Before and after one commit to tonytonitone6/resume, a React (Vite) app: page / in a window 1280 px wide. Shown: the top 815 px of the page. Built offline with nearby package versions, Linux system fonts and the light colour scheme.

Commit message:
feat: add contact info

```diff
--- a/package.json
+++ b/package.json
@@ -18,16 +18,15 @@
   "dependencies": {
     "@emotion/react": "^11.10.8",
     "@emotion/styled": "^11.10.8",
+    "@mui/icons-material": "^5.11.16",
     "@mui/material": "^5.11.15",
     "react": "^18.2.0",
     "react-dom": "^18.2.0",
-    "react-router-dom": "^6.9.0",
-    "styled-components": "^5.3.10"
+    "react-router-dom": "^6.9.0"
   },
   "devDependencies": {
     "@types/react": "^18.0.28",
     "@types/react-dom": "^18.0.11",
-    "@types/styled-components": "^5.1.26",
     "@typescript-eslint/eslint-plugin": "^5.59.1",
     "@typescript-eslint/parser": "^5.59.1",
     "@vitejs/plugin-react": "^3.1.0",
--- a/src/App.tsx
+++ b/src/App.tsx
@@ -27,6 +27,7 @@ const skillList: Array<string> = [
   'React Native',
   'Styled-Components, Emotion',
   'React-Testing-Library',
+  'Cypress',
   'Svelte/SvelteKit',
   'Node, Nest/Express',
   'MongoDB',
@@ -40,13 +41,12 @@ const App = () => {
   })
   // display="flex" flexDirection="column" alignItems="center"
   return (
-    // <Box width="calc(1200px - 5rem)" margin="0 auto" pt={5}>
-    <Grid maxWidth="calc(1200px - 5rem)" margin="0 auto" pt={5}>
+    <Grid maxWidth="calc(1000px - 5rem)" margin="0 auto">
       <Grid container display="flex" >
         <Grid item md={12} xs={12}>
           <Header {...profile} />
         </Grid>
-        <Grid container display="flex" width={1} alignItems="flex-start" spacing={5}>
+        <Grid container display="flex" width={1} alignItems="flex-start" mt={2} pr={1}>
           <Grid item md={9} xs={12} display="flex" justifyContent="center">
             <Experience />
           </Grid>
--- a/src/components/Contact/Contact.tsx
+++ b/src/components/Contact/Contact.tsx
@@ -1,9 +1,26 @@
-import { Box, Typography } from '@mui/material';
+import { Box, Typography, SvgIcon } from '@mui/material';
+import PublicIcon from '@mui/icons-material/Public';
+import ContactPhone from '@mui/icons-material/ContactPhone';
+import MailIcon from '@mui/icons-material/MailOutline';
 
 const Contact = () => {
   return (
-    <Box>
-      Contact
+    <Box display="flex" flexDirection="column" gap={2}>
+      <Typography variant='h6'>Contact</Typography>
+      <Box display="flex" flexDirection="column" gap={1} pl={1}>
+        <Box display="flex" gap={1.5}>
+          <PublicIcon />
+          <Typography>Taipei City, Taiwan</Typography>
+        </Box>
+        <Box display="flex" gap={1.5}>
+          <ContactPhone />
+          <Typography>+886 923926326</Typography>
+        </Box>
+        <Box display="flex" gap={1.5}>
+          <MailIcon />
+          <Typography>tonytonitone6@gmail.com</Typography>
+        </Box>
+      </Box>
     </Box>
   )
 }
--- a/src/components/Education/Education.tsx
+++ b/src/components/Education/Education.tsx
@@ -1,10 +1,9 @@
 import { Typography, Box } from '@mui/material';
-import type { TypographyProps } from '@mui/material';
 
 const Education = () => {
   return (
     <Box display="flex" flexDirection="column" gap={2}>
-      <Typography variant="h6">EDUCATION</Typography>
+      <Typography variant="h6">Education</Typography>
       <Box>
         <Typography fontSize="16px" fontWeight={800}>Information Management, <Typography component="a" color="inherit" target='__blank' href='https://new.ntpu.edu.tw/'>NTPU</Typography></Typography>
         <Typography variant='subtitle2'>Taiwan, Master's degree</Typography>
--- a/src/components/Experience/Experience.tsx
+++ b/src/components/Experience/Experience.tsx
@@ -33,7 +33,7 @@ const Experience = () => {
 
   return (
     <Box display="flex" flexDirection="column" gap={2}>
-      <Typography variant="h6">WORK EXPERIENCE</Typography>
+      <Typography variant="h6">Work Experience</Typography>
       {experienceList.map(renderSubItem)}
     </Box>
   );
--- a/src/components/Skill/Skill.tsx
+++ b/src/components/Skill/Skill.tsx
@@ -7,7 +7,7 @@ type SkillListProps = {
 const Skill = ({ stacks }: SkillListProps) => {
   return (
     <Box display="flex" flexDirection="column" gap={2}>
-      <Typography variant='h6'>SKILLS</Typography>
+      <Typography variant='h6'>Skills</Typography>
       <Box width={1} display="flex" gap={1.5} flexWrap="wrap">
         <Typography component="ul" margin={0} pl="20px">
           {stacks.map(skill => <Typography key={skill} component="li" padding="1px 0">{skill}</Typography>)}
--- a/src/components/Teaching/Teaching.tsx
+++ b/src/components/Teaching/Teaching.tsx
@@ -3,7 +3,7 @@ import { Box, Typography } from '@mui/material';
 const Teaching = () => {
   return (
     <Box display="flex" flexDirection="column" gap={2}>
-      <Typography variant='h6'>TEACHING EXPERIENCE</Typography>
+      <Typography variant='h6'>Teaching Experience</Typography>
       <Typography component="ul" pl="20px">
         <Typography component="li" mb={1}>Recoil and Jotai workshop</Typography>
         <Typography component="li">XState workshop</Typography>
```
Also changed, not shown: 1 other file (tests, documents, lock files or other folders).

▸ To do
Each line in the data that holds the string "plugin" needs to be copied.

▸ Written solution
     "@typescript-eslint/eslint-plugin": "^5.59.1",
     "@vitejs/plugin-react": "^3.1.0",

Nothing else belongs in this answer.